▸ **Web document revisions**:
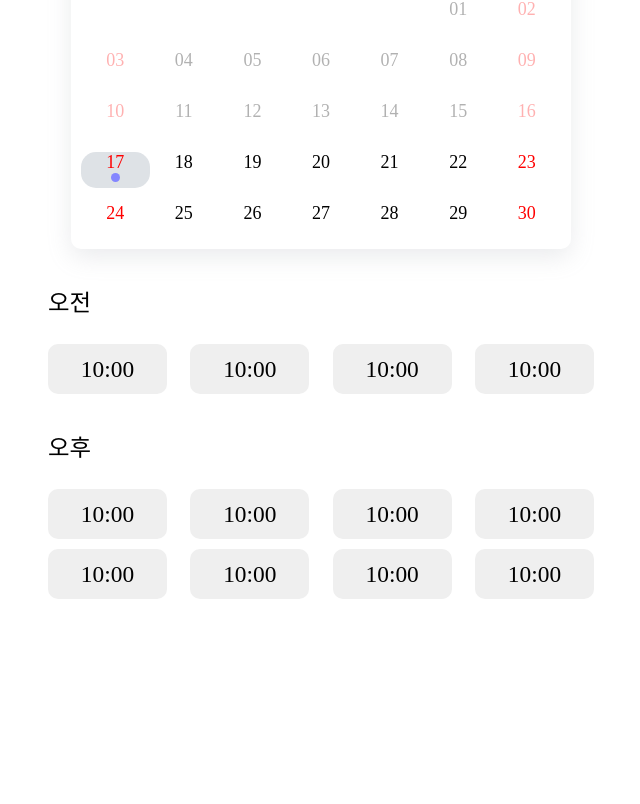
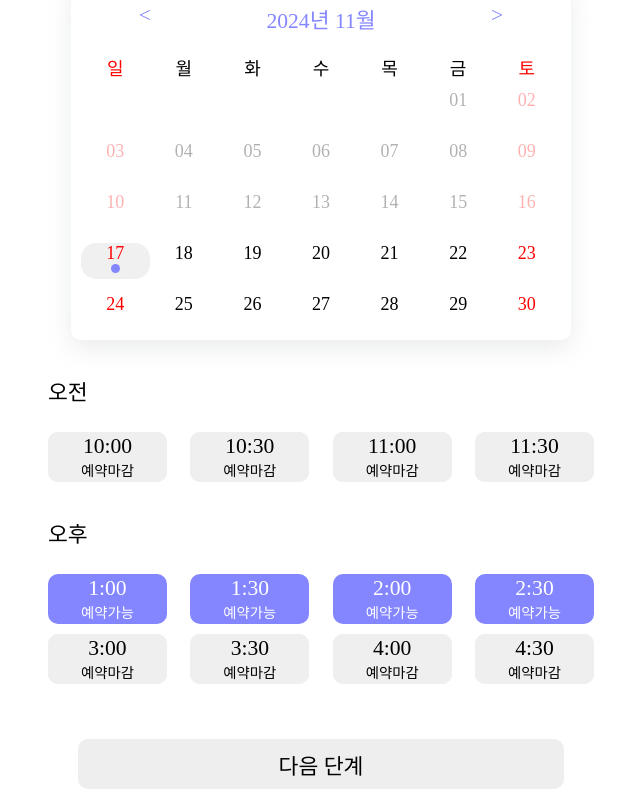
Before and after one commit to yeongipark/soop, a Next.js app: page /reserve in a window 1280 px wide. Shown: the part 411-1215 px from the top of the page, without its empty margins (319-959 px from the left). Before the commit the page ends 1030 px from the top, so only its background shows below. Built offline with nearby package versions, Linux system fonts and the light colour scheme; a web font is replaced by a local one.

Commit message:
FEAT : 예약 일정 선택 화면 UI 구현 완료

```diff
--- a/src/app/(noFooter)/reserve/page.module.css
+++ b/src/app/(noFooter)/reserve/page.module.css
@@ -2,3 +2,9 @@
   padding-left: 17px;
   padding-right: 17px;
 }
+
+.container > p {
+  margin-top: 50px;
+  margin-bottom: 30px;
+  font-size: 1.3rem;
+}
--- a/src/app/(noFooter)/reserve/page.tsx
+++ b/src/app/(noFooter)/reserve/page.tsx
@@ -7,7 +7,9 @@ export default function Page() {
   return (
     <div>
       <ReserveTop />
+
       <div className={style.container}>
+        <p>🗓️ 날짜와 시간을 선택해주세요</p>
         <Calendar />
         <ClockButtons />
       </div>
--- a/src/app/globals.css
+++ b/src/app/globals.css
@@ -8,6 +8,8 @@
   --gray7: #495057;
   --gray8: #343a40;
   --main: #8486ff;
+  --hoverMain: #7275d0;
+  --activeMain: #6c6ea6;
 }
 
 @font-face {
--- a/src/components/calendar/calendarBody.module.css
+++ b/src/components/calendar/calendarBody.module.css
@@ -63,7 +63,7 @@
 
 /* 선택된 날짜 스타일 */
 .selected {
-  background-color: var(--gray3);
+  background-color: rgb(240, 240, 240);
 }
 
 /* 달력 내비게이션 스타일 */
--- a/src/components/calendar/calendarBody.tsx
+++ b/src/components/calendar/calendarBody.tsx
@@ -2,14 +2,18 @@
 
 import { useCalendar } from "@/hooks/useCalendar";
 import style from "./calendarBody.module.css";
-import { useEffect } from "react";
 
 export default function CalendarBody() {
-  const { daysInMonth, today, before, currentDate, dispatch, selectedDate } =
-    useCalendar();
-  useEffect(() => {
-    console.log(daysInMonth);
-  }, [daysInMonth]);
+  const {
+    daysInMonth,
+    today,
+    before,
+    currentDate,
+    dispatch,
+    selectedDate,
+    isOverMax,
+  } = useCalendar();
+
   const weeks = ["일", "월", "화", "수", "목", "금", "토"];
   return (
     <div>
@@ -46,6 +50,7 @@ export default function CalendarBody() {
                   }
                   today={today(day.date)}
                   before={before(day.date)}
+                  isOver={isOverMax(day.date)}
                   displayNone={currentDate.month !== day.month}
                   onClick={() => selectedDate.selectDate(day.date)}
                   isSelected={selectedDate.date === day.date}
@@ -74,6 +79,7 @@ function Day({
   displayNone,
   onClick,
   isSelected,
+  isOver,
 }: {
   day: string;
   isWeekend: boolean;
@@ -82,11 +88,12 @@ function Day({
   displayNone: boolean;
   onClick: () => void;
   isSelected: boolean;
+  isOver: boolean;
 }) {
   return (
     <div
       className={`${style.day} ${isWeekend && style.weekend} ${
-        !today && before && style.disabled
+        !today && (before || isOver) && style.disabled
       } ${displayNone && style.none} ${isSelected && style.selected}`}
       onClick={onClick}
     >
--- a/src/components/reserve/clockButtons.module.css
+++ b/src/components/reserve/clockButtons.module.css
@@ -1,7 +1,7 @@
-.container p {
+.container > p {
   margin-top: 35px;
   margin-bottom: 26px;
-  font-size: 1.3rem;
+  font-size: 1.2rem;
 }
 
 .buttonWrap {
@@ -16,7 +16,7 @@
 }
 
 .container button {
-  font-size: 1.3rem;
+  font-size: 1.2rem;
   border-radius: 10px;
   border: none;
   width: 100%;
@@ -24,8 +24,46 @@
 }
 
 .container button:hover {
-  background-color: var(--gray3);
+  background-color: var(--hoverMain);
 }
 .container button:active {
-  background-color: var(--gray5);
+  background-color: var(--activeMain);
 }
+
+/* 다음 단계 버튼 */
+.nextBtn {
+  margin-top: 50px;
+  padding: 5px 30px 5px 30px;
+}
+
+/* 시간 나타내는 스타일 (10:00, 11:00 ... ) */
+.clockText {
+  margin: 0px;
+}
+
+/* 예약 가능 버튼 스타일 */
+.possibleBtn {
+  background-color: var(--main);
+  color: white;
+}
+
+/* 예약마감 버튼을 클릭안되게 */
+.impossibleBtn {
+  border-radius: 10px;
+  background-color: #eeeeee;
+  pointer-events: none !important;
+}
+
+/* 예약 가능 텍스트 */
+.possible {
+  font-size: 0.8rem;
+}
+/* 예약 마감 텍스트 */
+.impossible {
+  font-size: 0.8rem;
+}
+
+/* 선택된 시간 스타일링 */
+.selected {
+  background-color: var(--activeMain);
+}
--- a/src/components/reserve/clockButtons.tsx
+++ b/src/components/reserve/clockButtons.tsx
@@ -1,55 +1,71 @@
+"use client";
+
+import { useState } from "react";
 import style from "./clockButtons.module.css";
 
 export default function ClockButtons() {
+  const [selectClock, setSelectClock] = useState<string | null>(null);
+
+  const handleOnClockBtn = (clock: string) => {
+    setSelectClock(clock);
+    console.log(selectClock);
+  };
+
+  const am = ["10:00", "10:30", "11:00", "11:30"];
+  const pm1 = ["1:00", "1:30", "2:00", "2:30"];
+  const pm2 = ["3:00", "3:30", "4:00", "4:30"];
   return (
     <div className={style.container}>
       <p>오전</p>
       <div>
         <div className={style.buttonWrap}>
-          <div>
-            <button>10:00</button>
-          </div>
-          <div>
-            <button>10:00</button>
-          </div>
-          <div>
-            <button>10:00</button>
-          </div>
-          <div>
-            <button>10:00</button>
-          </div>
+          {am.map((clock) => (
+            <div key={clock} className={style.impossibleBtn}>
+              <button
+                onClick={() => handleOnClockBtn(clock)}
+                className={`${selectClock === clock && style.selected}`}
+              >
+                <p className={style.clockText}>{clock}</p>
+                <p className={style.impossible}>예약마감</p>
+              </button>
+            </div>
+          ))}
         </div>
       </div>
       <p>오후</p>
       <div>
         <div className={style.buttonWrap}>
-          <div>
-            <button>10:00</button>
-          </div>
-          <div>
-            <button>10:00</button>
-          </div>
-          <div>
-            <button>10:00</button>
-          </div>
-          <div>
-            <button>10:00</button>
-          </div>
+          {pm1.map((clock) => (
+            <div key={clock}>
+              <button
+                className={`${style.possibleBtn} ${
+                  selectClock === clock && style.selected
+                }`}
+                onClick={() => handleOnClockBtn(clock)}
+              >
+                <p className={style.clockText}>{clock}</p>
+                <p className={style.possible}>예약가능</p>
+              </button>
+            </div>
+          ))}
         </div>
         <div className={style.buttonWrap}>
-          <div>
-            <button>10:00</button>
-          </div>
-          <div>
-            <button>10:00</button>
-          </div>
-          <div>
-            <button>10:00</button>
-          </div>
-          <div>
-            <button>10:00</button>
-          </div>
+          {pm2.map((clock) => (
+            <div key={clock} className={style.impossibleBtn}>
+              <button onClick={() => handleOnClockBtn(clock)}>
+                <p className={style.clockText}>{clock}</p>
+                <p className={style.impossible}>예약마감</p>
+              </button>
+            </div>
+          ))}
         </div>
+      </div>
+      <div className={`${style.nextBtn} `}>
+        <button
+          className={`${selectClock ? style.possibleBtn : style.impossibleBtn}`}
+        >
+          다음 단계
+        </button>
       </div>
     </div>
   );
--- a/src/hooks/auth/useLogout.ts
+++ b/src/hooks/auth/useLogout.ts
@@ -7,16 +7,13 @@ export default function useLogout() {
   // 비동기 로그아웃 처리 함수
   const handleLogout = async () => {
     try {
-      const res = await fetch(
-        `http://${process.env.NEXT_PUBLIC_SERVER_URL}/logout`,
-        {
-          method: "DELETE",
-          headers: {
-            Authorization: `Bearer ${localStorage.getItem("accessToken")}`,
-          },
-          credentials: "include",
-        }
-      );
+      const res = await fetch(`${process.env.NEXT_PUBLIC_SERVER_URL}/logout`, {
+        method: "DELETE",
+        headers: {
+          Authorization: `Bearer ${localStorage.getItem("accessToken")}`,
+        },
+        credentials: "include",
+      });
 
       if (!res.ok) {
         console.error(res);
--- a/src/hooks/useCalendar.ts
+++ b/src/hooks/useCalendar.ts
@@ -1,10 +1,12 @@
 import {
+  addDays,
   addMonths,
   eachDayOfInterval,
   endOfMonth,
   endOfWeek,
   format,
   getDay,
+  isAfter,
   isBefore,
   isToday,
   startOfMonth,
@@ -64,15 +66,23 @@ export const useCalendar = () => {
     setSelectedDate(format(new Date(date), "yyyy-MM-dd"));
   };
 
+  // 오늘인지 표현
   const today = (date: string) => {
     return isToday(new Date(date));
   };
 
+  // 오늘보다 이전 날은 선택하지 못하도록 설정
   const before = (date: string) => {
     return isBefore(new Date(date), new Date());
   };
 
+  // 최대 예약 가능한 날짜보다 오버 됐는지 확인하는 함수
+  const isOverMax = (date: string) => {
+    return isAfter(new Date(date), addDays(new Date(), 14));
+  };
+
   return {
+    isOverMax,
     before,
     today,
     currentDate: {
```
Also changed, not shown: src/hooks/auth/useLogin.ts (+3 -6 lines), src/components/calendar/calendarItem.tsx (deleted).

▸ **TASK OBJECTIVE**: All lines above containing the string "onClick" are to be collected.

▸ **RESPONSE BELOW**:
                   onClick={() => selectedDate.selectDate(day.date)}
   onClick,
   onClick: () => void;
       onClick={onClick}
+                onClick={() => handleOnClockBtn(clock)}
+                onClick={() => handleOnClockBtn(clock)}
+              <button onClick={() => handleOnClockBtn(clock)}>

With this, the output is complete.